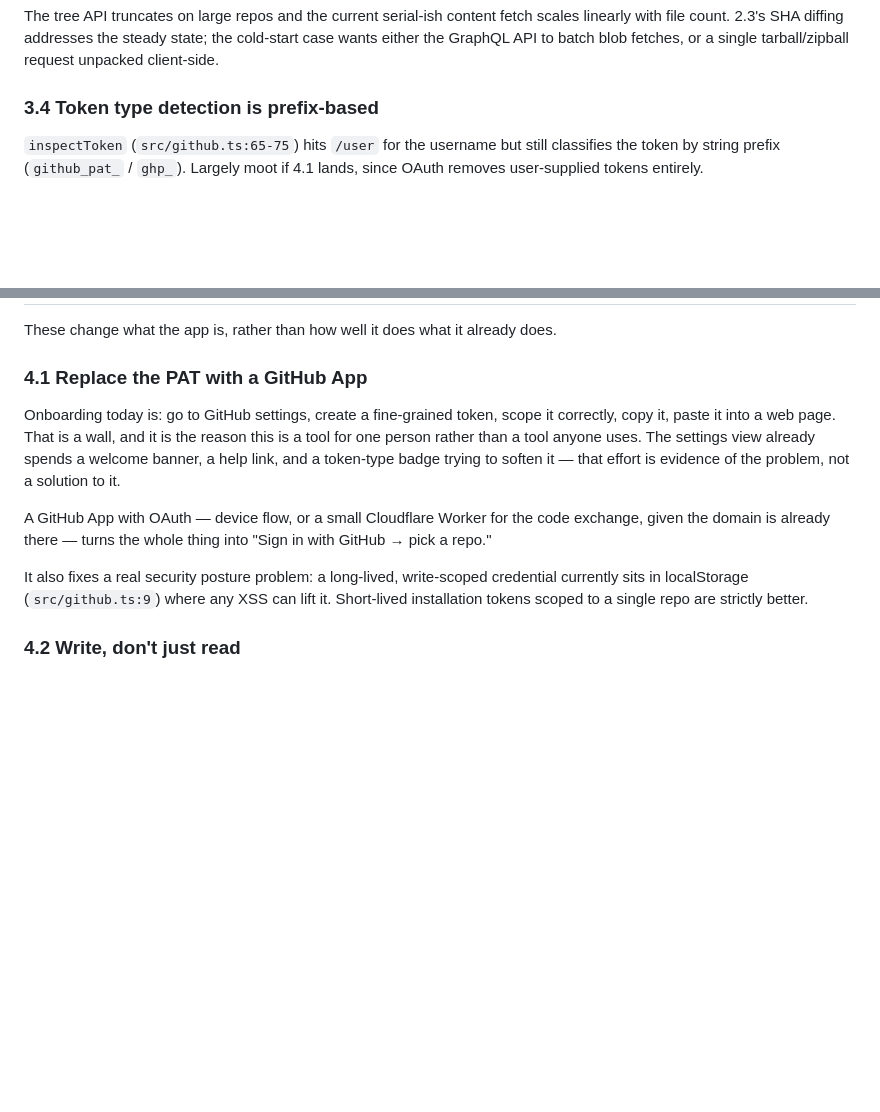
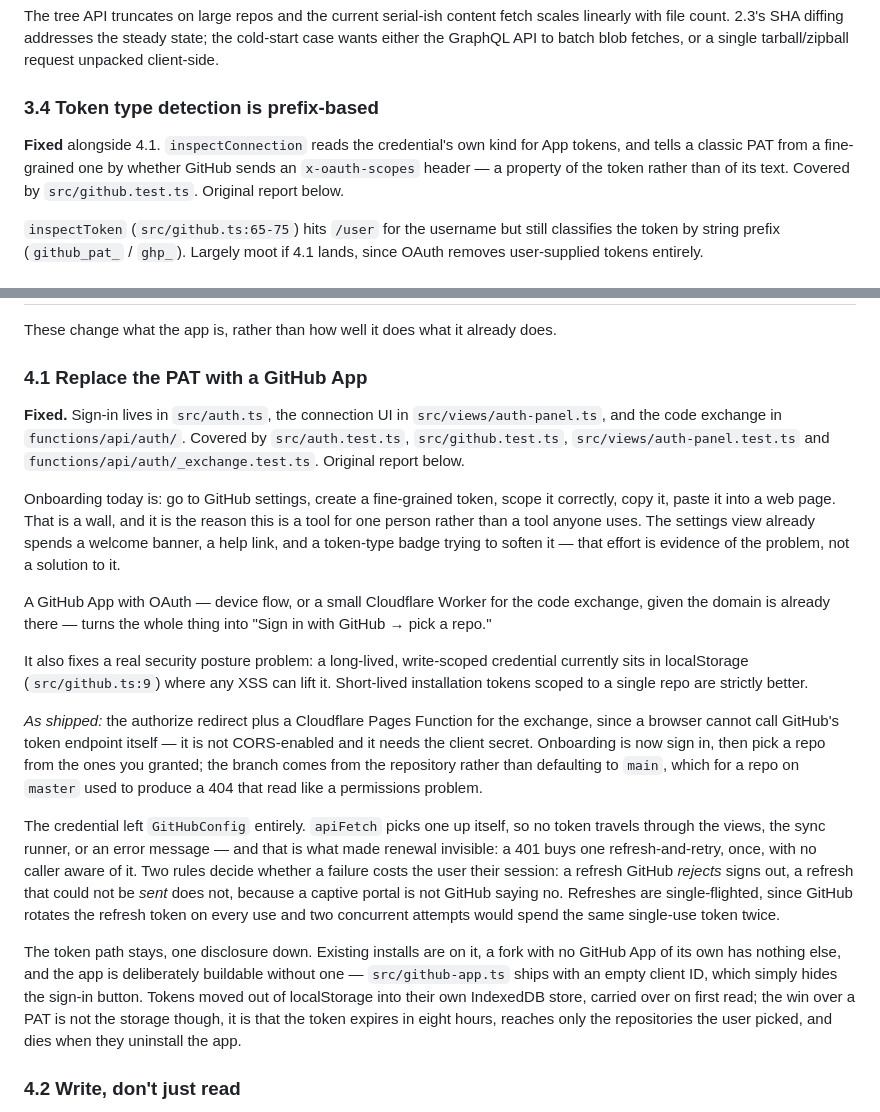
Before and after one commit to danielmeint/hashcards-app, a Markdown page: ROADMAP.md, 2 parts joined by grey strips. Drawn GitHub-style; blank space fills up the shorter version.

Commit message:
Mark 3.4 and 4.1 as shipped in the roadmap
Co-Authored-By: Claude Opus 5 <noreply@anthropic.com>

```diff
--- a/ROADMAP.md
+++ b/ROADMAP.md
@@ -333,6 +333,11 @@ single tarball/zipball request unpacked client-side.
 
 ### 3.4 Token type detection is prefix-based
 
+**Fixed** alongside 4.1. `inspectConnection` reads the credential's own kind for
+App tokens, and tells a classic PAT from a fine-grained one by whether GitHub
+sends an `x-oauth-scopes` header — a property of the token rather than of its
+text. Covered by `src/github.test.ts`. Original report below.
+
 `inspectToken` (`src/github.ts:65-75`) hits `/user` for the username but still
 classifies the token by string prefix (`github_pat_` / `ghp_`). Largely moot if
 4.1 lands, since OAuth removes user-supplied tokens entirely.
@@ -352,6 +357,12 @@ These change what the app is, rather than how well it does what it already does.
 
 ### 4.1 Replace the PAT with a GitHub App
 
+**Fixed.** Sign-in lives in `src/auth.ts`, the connection UI in
+`src/views/auth-panel.ts`, and the code exchange in `functions/api/auth/`.
+Covered by `src/auth.test.ts`, `src/github.test.ts`,
+`src/views/auth-panel.test.ts` and `functions/api/auth/_exchange.test.ts`.
+Original report below.
+
 Onboarding today is: go to GitHub settings, create a fine-grained token, scope it
 correctly, copy it, paste it into a web page. That is a wall, and it is the
 reason this is a tool for one person rather than a tool anyone uses. The settings
@@ -366,6 +377,30 @@ It also fixes a real security posture problem: a long-lived, write-scoped
 credential currently sits in localStorage (`src/github.ts:9`) where any XSS can
 lift it. Short-lived installation tokens scoped to a single repo are strictly
 better.
+
+*As shipped:* the authorize redirect plus a Cloudflare Pages Function for the
+exchange, since a browser cannot call GitHub's token endpoint itself — it is not
+CORS-enabled and it needs the client secret. Onboarding is now sign in, then
+pick a repo from the ones you granted; the branch comes from the repository
+rather than defaulting to `main`, which for a repo on `master` used to produce a
+404 that read like a permissions problem.
+
+The credential left `GitHubConfig` entirely. `apiFetch` picks one up itself, so
+no token travels through the views, the sync runner, or an error message — and
+that is what made renewal invisible: a 401 buys one refresh-and-retry, once,
+with no caller aware of it. Two rules decide whether a failure costs the user
+their session: a refresh GitHub *rejects* signs out, a refresh that could not be
+*sent* does not, because a captive portal is not GitHub saying no. Refreshes are
+single-flighted, since GitHub rotates the refresh token on every use and two
+concurrent attempts would spend the same single-use token twice.
+
+The token path stays, one disclosure down. Existing installs are on it, a fork
+with no GitHub App of its own has nothing else, and the app is deliberately
+buildable without one — `src/github-app.ts` ships with an empty client ID, which
+simply hides the sign-in button. Tokens moved out of localStorage into their own
+IndexedDB store, carried over on first read; the win over a PAT is not the
+storage though, it is that the token expires in eight hours, reaches only the
+repositories the user picked, and dies when they uninstall the app.
 
 ### 4.2 Write, don't just read
 
```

Exercise prompt: Please copy out each line in the entries that mentions the string "since".

Answer box:
 4.1 lands, since OAuth removes user-supplied tokens entirely.
+exchange, since a browser cannot call GitHub's token endpoint itself — it is not
+single-flighted, since GitHub rotates the refresh token on every use and two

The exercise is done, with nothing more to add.